Government selectively uses unreliable evidence to promote water fluoridation – senior UK doctors state
British Medical Journal, October 5, 2007
In the British Medical Journal, Sir Iain Chalmers, editor of the James Lind Library (set up to help people understand the evidence base of medicine), KK Cheng, professor of epidemiology at Birmingham University, and Dr Trevor Sheldon, professor and pro-vice-chancellor at York University (and Chair of the York Review Board), accuse the government of “one-sided handling of the evidence”. They add that “the Department of Health’s objectivity is questionable”, pointing out that until 2006 it funded the widely reviled British Fluoridation Society, set up in 1969 to politically push for fluoridation.
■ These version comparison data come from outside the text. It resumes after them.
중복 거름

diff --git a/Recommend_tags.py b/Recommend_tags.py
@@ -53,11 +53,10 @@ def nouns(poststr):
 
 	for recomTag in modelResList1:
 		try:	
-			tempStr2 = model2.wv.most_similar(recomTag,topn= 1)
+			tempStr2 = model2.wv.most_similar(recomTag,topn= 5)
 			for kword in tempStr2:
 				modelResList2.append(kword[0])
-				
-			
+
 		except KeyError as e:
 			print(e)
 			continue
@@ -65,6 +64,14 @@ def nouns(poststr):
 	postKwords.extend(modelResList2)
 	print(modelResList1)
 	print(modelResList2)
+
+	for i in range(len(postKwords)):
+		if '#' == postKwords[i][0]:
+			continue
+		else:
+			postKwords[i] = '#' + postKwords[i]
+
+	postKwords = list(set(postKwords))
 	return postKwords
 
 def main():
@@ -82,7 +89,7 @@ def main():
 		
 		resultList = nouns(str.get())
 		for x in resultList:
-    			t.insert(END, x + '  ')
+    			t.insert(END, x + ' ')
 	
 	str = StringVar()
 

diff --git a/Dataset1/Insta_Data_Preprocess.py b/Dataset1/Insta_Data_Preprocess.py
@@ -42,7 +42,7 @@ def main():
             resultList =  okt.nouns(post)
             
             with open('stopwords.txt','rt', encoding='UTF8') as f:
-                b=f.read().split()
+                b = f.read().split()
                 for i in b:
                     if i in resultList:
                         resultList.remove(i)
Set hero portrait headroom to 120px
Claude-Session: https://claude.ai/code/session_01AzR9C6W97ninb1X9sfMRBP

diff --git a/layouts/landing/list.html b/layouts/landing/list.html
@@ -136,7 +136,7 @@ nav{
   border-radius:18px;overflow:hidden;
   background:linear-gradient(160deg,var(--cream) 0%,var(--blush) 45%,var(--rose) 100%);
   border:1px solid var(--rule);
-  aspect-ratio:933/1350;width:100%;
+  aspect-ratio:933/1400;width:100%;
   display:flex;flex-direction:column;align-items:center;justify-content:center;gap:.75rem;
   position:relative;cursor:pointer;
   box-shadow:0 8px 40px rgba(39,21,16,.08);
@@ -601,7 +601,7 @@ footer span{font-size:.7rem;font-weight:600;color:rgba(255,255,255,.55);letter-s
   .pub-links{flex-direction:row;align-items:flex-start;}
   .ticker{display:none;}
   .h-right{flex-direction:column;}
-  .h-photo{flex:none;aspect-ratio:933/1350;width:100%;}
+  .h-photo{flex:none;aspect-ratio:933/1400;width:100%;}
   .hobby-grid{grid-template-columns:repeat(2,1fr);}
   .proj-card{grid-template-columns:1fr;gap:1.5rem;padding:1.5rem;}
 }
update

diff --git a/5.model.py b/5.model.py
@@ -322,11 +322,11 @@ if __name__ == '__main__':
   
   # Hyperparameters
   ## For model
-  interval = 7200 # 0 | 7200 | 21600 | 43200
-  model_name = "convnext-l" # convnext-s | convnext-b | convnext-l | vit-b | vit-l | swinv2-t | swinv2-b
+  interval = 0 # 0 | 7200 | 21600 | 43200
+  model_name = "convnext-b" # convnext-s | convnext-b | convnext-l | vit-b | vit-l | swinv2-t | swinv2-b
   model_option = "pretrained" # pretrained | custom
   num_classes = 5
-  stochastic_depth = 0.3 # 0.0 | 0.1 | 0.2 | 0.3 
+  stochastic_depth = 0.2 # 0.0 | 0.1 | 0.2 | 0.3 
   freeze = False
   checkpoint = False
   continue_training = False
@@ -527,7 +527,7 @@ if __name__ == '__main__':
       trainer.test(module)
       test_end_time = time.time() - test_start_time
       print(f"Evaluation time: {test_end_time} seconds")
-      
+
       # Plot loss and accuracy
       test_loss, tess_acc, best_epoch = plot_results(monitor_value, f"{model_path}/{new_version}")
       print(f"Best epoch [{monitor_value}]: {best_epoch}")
It should be noted that the NZ Ministry of Health conducts no independent research on fluoridation, and bases its position on that of other pro-fluoridation governments such as the British Government. In fact it sends representatives to meet with such governments to ensure consistent quoting of “supporting” science, and consistent spin in denying opposing science.
In 1999, the Department of Health commissioned a systematic review of the evidence by York University. “The reviewers were surprised by the poor quality of the evidence and the uncertainty surrounding the beneficial and adverse effects,” they write.
But the Department of Health used the York findings “selectively”, they advise, “to give an over-optimistic assessment of the evidence in favour of fluoridation.” The Department commissioned research on the effects of water in which fluoride naturally occurred, but on only 20 people. This, together with the selective use of the York review, formed the basis of the government’s safety claims, they say. Even the studies attempting to show benefits to teeth were few and inconsistent. The rate of dental caries caused by tooth decay has dropped substantially both in countries which have added fluoride and those which have not.
Studies on the side-effects of fluoride in water were low-quality and it is hard to estimate how many people would suffer mottled teeth, and not possible to reach conclusions on other alleged harm, such as bladder cancer and bone fracture, they say. “There is no such thing as absolute certainty on safety,” they write.
It is important to note that the York Board was instructed only to examine epidemiological (population) studies. The US National Research Council’s 3 year Review, published in 2006, examined laboratory studies also, and established risks from fluoridation to a range of population sub-groups (comprising at least 40% of the population in NZ).
In 2007 The Lancet the oldest and highly respected independent medical journal, described fluoride as “an emerging neurotoxin” along with the rocket fuel, perchlorate.